A Stafford County pilot who already holds two world aviation records plans to take off from a Florida airport Thursday afternoon in hopes of setting a third record, this one for circling the globe along the equator.
Bill Harrelson, 69, will fly the same specially built Lancair IV single-engine plane that he piloted for the two records four years ago.
As he has in past attempts, Harrelson will depend on a six-person ground support team led by his wife, Sue. She is also a veteran aviator and small aircraft builder who retired from an airline career.
The Harrelsons live at Dogwood Air Park, a private aviation community in southern Stafford.
Bill Harrelson set a distance record flying nonstop from the Pacific island of Guam to Jacksonville, Fla. And in 2015, he circled the earth crossing both poles, starting and ending at Kinston, N.C.
Both previous flights were certified by the FAI, an international aviation organization that validates records. The record Harrelson is going after now—circumnavigating the earth, westbound, in a small piston-powered plane—was set 58 years ago by the late Max Conrad.
The privately sponsored effort does include small donations, mostly from companies that have assisted Harrelson in preparing and carrying out the flight, which is expected to take as long as seven days from takeoff to landing back in St. Petersburg. He plans to start his journey at 5 p.m. Thursday.
There are countless challenges in planning and preparing a flight like this one, Harrelson said.
Some seem obvious, others not. For instance, when a reporter visited his hangar Tuesday morning, the Pacific Island of Mauritius revoked Harrelson’s permit to pass through air space it controls. Even though he expects to pass no closer than about 350 miles from the island, an official ruled against it.
The approval questions alone take an enormous amount of time and energy to deal with, he said. Harrelson expected he would find a solution to this last-minute glitch.
One significant problem in a westbound flight around the globe is the challenge of headwinds, which lead to higher fuel use and take a bite out of ground speeds.
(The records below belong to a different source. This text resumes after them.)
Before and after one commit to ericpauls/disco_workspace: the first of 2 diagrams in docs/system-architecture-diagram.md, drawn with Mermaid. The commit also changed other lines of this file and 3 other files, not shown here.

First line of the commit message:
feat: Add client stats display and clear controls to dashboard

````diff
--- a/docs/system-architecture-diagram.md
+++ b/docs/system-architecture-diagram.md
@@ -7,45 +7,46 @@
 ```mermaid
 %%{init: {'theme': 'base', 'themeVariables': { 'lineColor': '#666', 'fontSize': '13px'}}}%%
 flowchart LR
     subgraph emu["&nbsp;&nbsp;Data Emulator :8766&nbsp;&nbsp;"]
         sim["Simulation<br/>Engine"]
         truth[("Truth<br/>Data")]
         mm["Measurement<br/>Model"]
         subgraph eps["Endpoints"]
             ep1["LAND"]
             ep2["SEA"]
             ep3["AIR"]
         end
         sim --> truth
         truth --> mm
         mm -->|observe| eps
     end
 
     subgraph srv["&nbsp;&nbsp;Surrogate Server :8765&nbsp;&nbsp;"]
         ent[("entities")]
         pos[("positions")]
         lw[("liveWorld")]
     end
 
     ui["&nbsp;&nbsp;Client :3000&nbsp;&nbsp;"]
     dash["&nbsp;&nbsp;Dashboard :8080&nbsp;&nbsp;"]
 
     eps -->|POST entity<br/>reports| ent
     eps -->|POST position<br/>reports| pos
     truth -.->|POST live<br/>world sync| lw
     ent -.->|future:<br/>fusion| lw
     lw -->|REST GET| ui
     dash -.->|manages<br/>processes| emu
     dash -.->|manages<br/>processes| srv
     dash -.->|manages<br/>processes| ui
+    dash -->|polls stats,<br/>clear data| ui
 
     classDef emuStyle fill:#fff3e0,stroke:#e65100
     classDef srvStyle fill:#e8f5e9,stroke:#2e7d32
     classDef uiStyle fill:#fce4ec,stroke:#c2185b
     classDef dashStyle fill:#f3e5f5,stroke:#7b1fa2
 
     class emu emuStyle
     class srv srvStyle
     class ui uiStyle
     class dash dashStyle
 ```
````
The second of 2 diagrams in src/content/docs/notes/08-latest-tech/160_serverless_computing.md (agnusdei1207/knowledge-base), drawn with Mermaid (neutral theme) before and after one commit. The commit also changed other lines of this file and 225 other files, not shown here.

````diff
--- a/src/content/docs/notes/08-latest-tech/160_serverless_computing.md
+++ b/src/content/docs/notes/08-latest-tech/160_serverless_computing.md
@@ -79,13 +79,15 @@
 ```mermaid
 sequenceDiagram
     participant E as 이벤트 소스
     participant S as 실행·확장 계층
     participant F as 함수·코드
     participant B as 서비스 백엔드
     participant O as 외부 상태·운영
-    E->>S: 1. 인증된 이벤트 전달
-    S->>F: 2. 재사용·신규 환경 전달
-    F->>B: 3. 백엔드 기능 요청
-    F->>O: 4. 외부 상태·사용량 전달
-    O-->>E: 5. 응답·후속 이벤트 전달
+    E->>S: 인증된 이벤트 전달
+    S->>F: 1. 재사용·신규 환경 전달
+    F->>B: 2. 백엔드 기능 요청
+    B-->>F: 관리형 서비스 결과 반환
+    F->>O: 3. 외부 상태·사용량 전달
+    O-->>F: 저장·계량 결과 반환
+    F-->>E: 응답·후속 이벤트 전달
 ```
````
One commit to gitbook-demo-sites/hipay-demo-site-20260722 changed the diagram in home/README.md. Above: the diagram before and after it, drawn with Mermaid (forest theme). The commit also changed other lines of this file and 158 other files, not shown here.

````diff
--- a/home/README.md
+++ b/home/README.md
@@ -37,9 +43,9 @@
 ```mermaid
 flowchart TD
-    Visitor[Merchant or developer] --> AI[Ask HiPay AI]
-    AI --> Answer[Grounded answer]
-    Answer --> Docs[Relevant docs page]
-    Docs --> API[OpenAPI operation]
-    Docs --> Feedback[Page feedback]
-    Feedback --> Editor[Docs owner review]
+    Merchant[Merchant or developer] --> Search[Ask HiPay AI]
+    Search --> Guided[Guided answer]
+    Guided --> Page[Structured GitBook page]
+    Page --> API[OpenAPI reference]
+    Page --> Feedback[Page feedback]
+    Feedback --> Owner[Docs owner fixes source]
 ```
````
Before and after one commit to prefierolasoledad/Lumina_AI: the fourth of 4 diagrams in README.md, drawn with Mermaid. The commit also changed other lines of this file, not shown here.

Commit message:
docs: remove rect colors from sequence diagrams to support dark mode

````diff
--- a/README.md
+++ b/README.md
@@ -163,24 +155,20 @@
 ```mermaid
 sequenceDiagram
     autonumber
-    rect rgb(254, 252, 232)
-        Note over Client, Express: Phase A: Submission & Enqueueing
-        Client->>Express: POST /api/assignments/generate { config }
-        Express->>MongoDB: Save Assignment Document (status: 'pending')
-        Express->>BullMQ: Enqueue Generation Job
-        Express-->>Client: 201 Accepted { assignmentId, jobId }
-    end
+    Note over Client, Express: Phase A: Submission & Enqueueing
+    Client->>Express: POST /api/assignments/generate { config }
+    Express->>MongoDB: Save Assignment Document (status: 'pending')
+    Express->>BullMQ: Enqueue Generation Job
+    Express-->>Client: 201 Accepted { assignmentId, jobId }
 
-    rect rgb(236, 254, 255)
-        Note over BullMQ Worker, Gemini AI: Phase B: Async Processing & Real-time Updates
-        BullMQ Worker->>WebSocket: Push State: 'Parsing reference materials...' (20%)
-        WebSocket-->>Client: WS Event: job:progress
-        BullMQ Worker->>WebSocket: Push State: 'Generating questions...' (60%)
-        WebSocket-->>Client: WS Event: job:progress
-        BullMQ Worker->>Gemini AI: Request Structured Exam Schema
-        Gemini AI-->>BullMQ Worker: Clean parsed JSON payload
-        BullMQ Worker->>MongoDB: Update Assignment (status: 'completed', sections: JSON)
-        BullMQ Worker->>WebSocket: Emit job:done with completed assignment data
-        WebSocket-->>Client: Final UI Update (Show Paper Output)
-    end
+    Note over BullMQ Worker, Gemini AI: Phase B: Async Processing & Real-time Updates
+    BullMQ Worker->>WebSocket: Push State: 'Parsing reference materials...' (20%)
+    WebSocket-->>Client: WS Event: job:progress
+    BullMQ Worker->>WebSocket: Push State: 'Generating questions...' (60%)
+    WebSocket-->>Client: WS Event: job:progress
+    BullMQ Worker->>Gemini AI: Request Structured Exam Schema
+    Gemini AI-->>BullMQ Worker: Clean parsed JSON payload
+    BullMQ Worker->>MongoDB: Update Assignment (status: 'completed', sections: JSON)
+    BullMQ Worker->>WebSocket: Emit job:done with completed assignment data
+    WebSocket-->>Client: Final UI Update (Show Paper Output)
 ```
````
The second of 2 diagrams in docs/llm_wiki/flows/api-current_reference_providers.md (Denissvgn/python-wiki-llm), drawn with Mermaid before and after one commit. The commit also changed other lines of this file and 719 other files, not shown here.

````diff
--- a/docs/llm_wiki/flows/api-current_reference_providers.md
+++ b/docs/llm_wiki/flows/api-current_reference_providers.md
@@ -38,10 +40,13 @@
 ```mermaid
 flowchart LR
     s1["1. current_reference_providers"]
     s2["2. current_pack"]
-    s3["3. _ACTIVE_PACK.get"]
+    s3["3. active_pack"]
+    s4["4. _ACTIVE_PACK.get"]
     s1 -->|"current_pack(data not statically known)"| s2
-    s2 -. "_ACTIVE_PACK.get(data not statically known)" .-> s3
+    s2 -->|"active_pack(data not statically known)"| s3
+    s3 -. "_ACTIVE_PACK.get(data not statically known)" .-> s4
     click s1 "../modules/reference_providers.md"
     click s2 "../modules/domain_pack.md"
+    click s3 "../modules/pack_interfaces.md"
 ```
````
The Lancair he will fly is essentially as it was in 2015, although there is a new ignition system on the engine that will help reduce fuel consumption.
Leaving St. Petersburg, Harrelson will cross the continent, continue to Honolulu and land at his first stop, where he will get some sorely needed sleep. From Hawaii, he will fly to Jakarta, Indonesia, for a second stop. From there, he will fly an even longer leg to Capetown, South Africa.
The longest leg of the trip will carry Harrelson from the southern tip of the African continent to the American territory of San Juan, Puerto Rico. The final leg will complete the journey, taking the Virginia plane and its pilot back to their starting point in St. Petersburg, Fla.
Asked about dealing with those long flights, mostly over open ocean, Harrelson said it’s vital to keep busy and have many things to do. With 10 fuel tanks to manage, changing weather to deal with and hourly reports to the support crew, he’ll be busy.
Those hourly reports include passing along readings on 18 items of information on the condition not only of his airplane but his own health.
Anyone wishing to track Harrelson’s flight can do so at 6zqpilot.com.